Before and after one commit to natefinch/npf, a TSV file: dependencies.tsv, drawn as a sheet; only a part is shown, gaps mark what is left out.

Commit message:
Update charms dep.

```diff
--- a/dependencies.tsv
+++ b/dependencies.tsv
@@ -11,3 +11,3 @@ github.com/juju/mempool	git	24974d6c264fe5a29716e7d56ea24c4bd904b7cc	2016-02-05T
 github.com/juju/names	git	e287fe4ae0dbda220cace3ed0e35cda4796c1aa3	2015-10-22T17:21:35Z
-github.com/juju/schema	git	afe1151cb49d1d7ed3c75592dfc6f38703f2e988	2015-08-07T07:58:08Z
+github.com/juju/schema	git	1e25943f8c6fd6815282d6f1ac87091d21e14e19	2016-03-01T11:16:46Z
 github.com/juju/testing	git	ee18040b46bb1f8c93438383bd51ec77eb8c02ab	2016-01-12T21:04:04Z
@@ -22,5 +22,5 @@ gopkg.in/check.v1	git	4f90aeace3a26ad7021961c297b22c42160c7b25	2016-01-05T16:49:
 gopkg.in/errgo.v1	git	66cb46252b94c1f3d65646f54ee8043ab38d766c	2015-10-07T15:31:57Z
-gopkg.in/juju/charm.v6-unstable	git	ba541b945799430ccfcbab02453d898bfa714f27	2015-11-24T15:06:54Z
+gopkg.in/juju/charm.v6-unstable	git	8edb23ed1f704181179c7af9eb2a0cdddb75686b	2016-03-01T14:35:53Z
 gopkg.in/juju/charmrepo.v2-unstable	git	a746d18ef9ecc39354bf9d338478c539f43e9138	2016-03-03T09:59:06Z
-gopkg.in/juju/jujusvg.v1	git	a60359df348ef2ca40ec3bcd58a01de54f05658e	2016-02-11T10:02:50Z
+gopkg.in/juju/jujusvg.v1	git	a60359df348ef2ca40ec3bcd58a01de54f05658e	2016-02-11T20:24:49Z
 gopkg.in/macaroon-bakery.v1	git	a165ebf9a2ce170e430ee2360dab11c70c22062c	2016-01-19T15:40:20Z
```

• [What you have to do]: Copy out each record from above, exactly.

• [Reply to the exercise]:
Before and after one commit to natefinch/npf, a TSV file: dependencies.tsv, drawn as a sheet; only a part is shown, gaps mark what is left out.

Commit message:
Update charms dep.

```diff
--- a/dependencies.tsv
+++ b/dependencies.tsv
@@ -11,3 +11,3 @@ github.com/juju/mempool	git	24974d6c264fe5a29716e7d56ea24c4bd904b7cc	2016-02-05T
 github.com/juju/names	git	e287fe4ae0dbda220cace3ed0e35cda4796c1aa3	2015-10-22T17:21:35Z
-github.com/juju/schema	git	afe1151cb49d1d7ed3c75592dfc6f38703f2e988	2015-08-07T07:58:08Z
+github.com/juju/schema	git	1e25943f8c6fd6815282d6f1ac87091d21e14e19	2016-03-01T11:16:46Z
 github.com/juju/testing	git	ee18040b46bb1f8c93438383bd51ec77eb8c02ab	2016-01-12T21:04:04Z
@@ -22,5 +22,5 @@ gopkg.in/check.v1	git	4f90aeace3a26ad7021961c297b22c42160c7b25	2016-01-05T16:49:
 gopkg.in/errgo.v1	git	66cb46252b94c1f3d65646f54ee8043ab38d766c	2015-10-07T15:31:57Z
-gopkg.in/juju/charm.v6-unstable	git	ba541b945799430ccfcbab02453d898bfa714f27	2015-11-24T15:06:54Z
+gopkg.in/juju/charm.v6-unstable	git	8edb23ed1f704181179c7af9eb2a0cdddb75686b	2016-03-01T14:35:53Z
 gopkg.in/juju/charmrepo.v2-unstable	git	a746d18ef9ecc39354bf9d338478c539f43e9138	2016-03-03T09:59:06Z
-gopkg.in/juju/jujusvg.v1	git	a60359df348ef2ca40ec3bcd58a01de54f05658e	2016-02-11T10:02:50Z
+gopkg.in/juju/jujusvg.v1	git	a60359df348ef2ca40ec3bcd58a01de54f05658e	2016-02-11T20:24:49Z
 gopkg.in/macaroon-bakery.v1	git	a165ebf9a2ce170e430ee2360dab11c70c22062c	2016-01-19T15:40:20Z
```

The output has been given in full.